Famous sumo wrestler finds ‘home’ at Yokota
November 12, 2007
YOKOTA AIR BASE, Japan — When he left his home in Hawaii to become a sumo wrestler, Chad Rowan didn’t expect to find a little slice of America in Japan.
The slice was Yokota Air Base, and it was love rather than thundering combat on the sumo dohyo that led him to it.
Known by his sumo name, Akebono Taro, Rowan made his professional debut in 1988 and soon became one of the Japanese national sport’s most legendary practitioners.
He recently spoke to the Yokota Officers’ Spouses Club about his career, life in Japan and his connection with the base.
It was a sad occasion that introduced him to his future. At his grandfather’s funeral, Rowan was approached by a family friend, who later became his stable master, and asked the 18-year-old to move to Japan.

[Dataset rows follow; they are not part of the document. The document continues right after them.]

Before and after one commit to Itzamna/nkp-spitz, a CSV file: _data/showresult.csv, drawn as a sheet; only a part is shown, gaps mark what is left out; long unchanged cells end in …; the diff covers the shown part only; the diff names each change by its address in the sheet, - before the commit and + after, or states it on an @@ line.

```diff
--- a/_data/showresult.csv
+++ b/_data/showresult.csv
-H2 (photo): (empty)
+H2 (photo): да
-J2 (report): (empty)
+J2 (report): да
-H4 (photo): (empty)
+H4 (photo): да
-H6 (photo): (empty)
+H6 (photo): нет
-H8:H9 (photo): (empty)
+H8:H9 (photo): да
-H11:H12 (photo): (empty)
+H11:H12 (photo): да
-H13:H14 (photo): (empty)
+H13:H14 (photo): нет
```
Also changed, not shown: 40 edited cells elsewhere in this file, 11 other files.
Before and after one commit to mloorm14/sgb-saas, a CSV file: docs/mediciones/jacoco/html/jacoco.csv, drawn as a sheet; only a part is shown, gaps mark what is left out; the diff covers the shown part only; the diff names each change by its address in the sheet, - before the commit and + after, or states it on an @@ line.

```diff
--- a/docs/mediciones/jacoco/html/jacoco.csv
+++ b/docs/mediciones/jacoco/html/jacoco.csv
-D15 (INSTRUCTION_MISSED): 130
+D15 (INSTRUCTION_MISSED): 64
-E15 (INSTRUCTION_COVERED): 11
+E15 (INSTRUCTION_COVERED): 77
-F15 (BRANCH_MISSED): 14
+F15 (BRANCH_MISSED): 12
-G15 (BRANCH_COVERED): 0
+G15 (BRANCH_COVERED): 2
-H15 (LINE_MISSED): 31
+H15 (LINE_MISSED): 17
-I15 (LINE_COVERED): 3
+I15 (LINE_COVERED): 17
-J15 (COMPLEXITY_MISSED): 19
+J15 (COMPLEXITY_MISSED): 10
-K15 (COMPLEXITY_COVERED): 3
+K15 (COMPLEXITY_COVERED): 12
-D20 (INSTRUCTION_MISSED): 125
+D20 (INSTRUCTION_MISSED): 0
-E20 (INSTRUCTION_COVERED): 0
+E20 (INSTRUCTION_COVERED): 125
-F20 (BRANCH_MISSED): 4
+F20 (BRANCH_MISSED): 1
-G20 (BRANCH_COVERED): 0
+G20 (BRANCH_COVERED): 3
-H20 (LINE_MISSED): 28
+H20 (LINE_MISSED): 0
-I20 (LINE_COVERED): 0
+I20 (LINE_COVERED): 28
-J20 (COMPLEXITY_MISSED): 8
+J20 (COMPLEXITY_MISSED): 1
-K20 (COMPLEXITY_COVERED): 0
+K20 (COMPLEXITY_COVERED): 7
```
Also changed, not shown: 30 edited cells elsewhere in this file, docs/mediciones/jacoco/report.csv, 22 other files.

“I thought they were out of their mind when they asked me to sumo wrestle,” said Rowan, 38. “I came with the clothes on my back and a basketball uniform, and I wore them for the first two months I was in Japan.”
Rowan said the hardest part of training was not the physical work but the respect owed to senior wrestlers.
A sumo can beat someone from his stable all day long. But if that wrestler is senior and says “ ‘clean the toilet,’ you clean the toilet,” he said with a laugh.
Starting out, he had three major goals: win 10 tournaments, win the Emperors Cup and wrestle into the next century.
Rowan quickly achieved status as yokozuna — the highest rank in sumo — and was the first foreigner to do so. He won the Emperors Cup 11 times and retired after 13 years with a professional record of 566 wins and 198 losses while wrestling in the top division.
“It’s interesting how they cheer for you when you’re an ozeki, a step below yokozuna; then when you make yokozuna, they are very quiet,” he said, explaining that the silence is a sign of respect.
“I was shocked at first, wondering why they were no longer cheering for me.”
One person who always cheered him on is his wife, Christine Kalina. He met her when she lived at Yokota Air Base, where she continues to work.
He recalled fondly the first thing he told her when they started dating: “I didn’t realize home was so close to the stable,” referring to the coziness he felt at Yokota.
The couple married in 1998 and have lived in the Yokota area since. Rowan said that as an easily recognizable celebrity in Japan, one of benefits of having access to a restricted military facility is the privacy it affords.
“It was nice to come to the base and not be pressured by the Japanese media,” he explained. “I don’t think the Japanese media realize how much stress being yokozuna puts you in.”
Rowan doesn’t use the air base just to hide, though.
His children attend Yokota’s schools, and he maintains strong community relations with the base, attending events such as Asian-Pacific Heritage celebrations, the Special Olympics and school graduations to help show his support.
“I’m on the base just about every weekend,” he said.
Other bases have big pluses for him, too.
They have “some of the nicest golf courses in Japan,” Rowan said. “Have you seen the golf course at Zama? They could hold a tournament on it.”
Lt. Gen. Bruce A. Wright, U.S. Forces Japan commanding general, described Rowan at the Spouses Club meeting as a man with a “humble commitment to doing the right thing.”
For some, Rowan’s presence was particularly special.
Hawaiian-native Addy Lawler, a club vice president, has taken pride in watching Rowan’s career bloom.
“I’ve watched him wrestle for years,” she said. “His popularity brought sumo back into light. [It] was an inspiration to see a local boy do well.”